Puffy white clouds suspended in the bright blue sky above us and intense sun rays pressed down on the exposed sections of the trail. From the first “refugi” or shelter we encountered, Refugi dels Cortals d’Ingla, we were gifted impressive views of snow capped mountains to the north, back in the direction of Prullans.
Tip: After you pass the first shelter take care to look out for the familiar GR 107 white and red trail markings, as they can be a little hard to find.
We once again gained altitude until we emerged into an open meadow at the first mountain pass of the day. From there it was a downhill hike for a few kilometers through a darkened forest before starting another gradual ascent. We were once again rewarded with majestic mountains appearing to our left, so close we could almost touch them.
The trail runs right into the small town of Baga, where we had a gloriously cold beer and wiped the sweat from our brow.

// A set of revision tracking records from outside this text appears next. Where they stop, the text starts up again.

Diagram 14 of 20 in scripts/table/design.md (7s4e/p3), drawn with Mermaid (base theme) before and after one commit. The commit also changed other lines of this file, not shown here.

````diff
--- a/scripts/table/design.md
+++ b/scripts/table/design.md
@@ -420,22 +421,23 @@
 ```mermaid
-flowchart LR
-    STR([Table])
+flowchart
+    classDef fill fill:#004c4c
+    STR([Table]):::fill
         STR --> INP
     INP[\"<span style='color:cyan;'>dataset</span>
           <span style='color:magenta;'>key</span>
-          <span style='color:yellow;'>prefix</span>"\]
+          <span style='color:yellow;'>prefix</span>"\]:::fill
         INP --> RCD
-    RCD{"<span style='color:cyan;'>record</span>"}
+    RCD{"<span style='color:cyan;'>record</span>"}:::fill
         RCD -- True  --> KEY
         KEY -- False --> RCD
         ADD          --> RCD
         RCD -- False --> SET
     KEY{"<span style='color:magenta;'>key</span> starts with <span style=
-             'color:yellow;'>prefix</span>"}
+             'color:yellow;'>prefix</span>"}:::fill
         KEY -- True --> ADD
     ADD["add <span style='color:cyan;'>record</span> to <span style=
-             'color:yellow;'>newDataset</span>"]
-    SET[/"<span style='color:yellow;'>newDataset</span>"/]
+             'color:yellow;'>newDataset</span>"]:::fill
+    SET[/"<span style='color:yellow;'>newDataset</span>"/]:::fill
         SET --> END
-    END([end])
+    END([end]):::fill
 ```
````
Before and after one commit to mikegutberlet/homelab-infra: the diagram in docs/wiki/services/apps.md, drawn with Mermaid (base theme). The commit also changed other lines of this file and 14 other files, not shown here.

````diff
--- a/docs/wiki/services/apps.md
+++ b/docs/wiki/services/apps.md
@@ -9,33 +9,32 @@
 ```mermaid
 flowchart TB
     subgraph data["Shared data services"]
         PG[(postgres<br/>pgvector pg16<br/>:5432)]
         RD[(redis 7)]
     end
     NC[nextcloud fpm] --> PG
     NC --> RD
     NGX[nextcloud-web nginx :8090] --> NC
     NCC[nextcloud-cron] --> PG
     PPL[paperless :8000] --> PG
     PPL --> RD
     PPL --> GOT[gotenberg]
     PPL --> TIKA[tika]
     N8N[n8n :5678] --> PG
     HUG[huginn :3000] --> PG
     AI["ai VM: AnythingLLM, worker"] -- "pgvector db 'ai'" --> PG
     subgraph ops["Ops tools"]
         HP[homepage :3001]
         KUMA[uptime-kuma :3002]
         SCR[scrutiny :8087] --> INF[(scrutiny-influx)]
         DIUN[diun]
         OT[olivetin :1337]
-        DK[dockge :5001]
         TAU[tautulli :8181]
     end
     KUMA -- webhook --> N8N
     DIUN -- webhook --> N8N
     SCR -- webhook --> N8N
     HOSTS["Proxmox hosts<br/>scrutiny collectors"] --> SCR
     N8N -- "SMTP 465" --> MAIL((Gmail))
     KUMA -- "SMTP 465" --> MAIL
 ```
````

Don’t worry, “tomorrow will be easier” we said, clinking beer mugs together.
This section of the trail includes a beautiful beech forest. Our first glimpse of the La fageda d’Escriu (which means Escriu Beech Forest in Catalan) stopped us in our tracks.
A wall of pale, smooth trunks topped with light green foliage stood tall and straight like silent soldiers. The air was cool and moist, light from the sun peered through radiantly. The atmosphere was magical and dense, the setting for a fantasy novel filled with elves and fairies. We admired the surroundings for several minutes before we could bear to move on.
In addition to the myriad of birds and butterflies we saw nearly every day we hiked the Cami dels Bons Homes, we also encountered a wild boar on this day.
It was a thrilling, intense, and somewhat frightening experience! Our encounter is not typical, as boars tend to avoid the path, and human contact in general. We have never run away (or tactically retreated, as Michael would prefer to view our actions) from a pig until that day. But that’s is a story for another article.
There are two refuges, Refugi Cortals de I’lngla and Refugi de Sant Jordi, on this portion of the trail. Each offers overnight accommodations, a place to stop and rest, have a picnic, or buy prepared food and drink. However they are only open during high season.
Where to Stay Near Baga, Spain
This portion of the trail ends in Baga, a medieval village with a lovely town square. Molí del Casó is a beautiful restored mill a few kilometers from Baga.
It uses solar energy, has organic gardens with herbs and produce, and offers a peaceful and relaxing setting to rest in. Owner and Chef, Conchita, prepares cuisine made with seasonal products from their organic garden and she can accommodate special menus for vegans, vegetarians, people with celiac disease, or other dietary requirements.
That night we dined on an incredible five course vegan feast prepared by Conchita that included a fresh organic salad, tofu towers with soy sauce and chives, couscous with vegetables and lentils, a vegetable fritter with spring onions, and ripe and juicy wild berries for dessert.
Though the setting was casual and relaxed, the meal could have been prepared at a five star restaurant. We enjoyed our meal over discussion about the history and beliefs of the Cathars and the trail they took to escape persecution that we would continue to follow the next day.
Next is a breakdown of Day 3 of our hike on the Cami dels Bons Homes!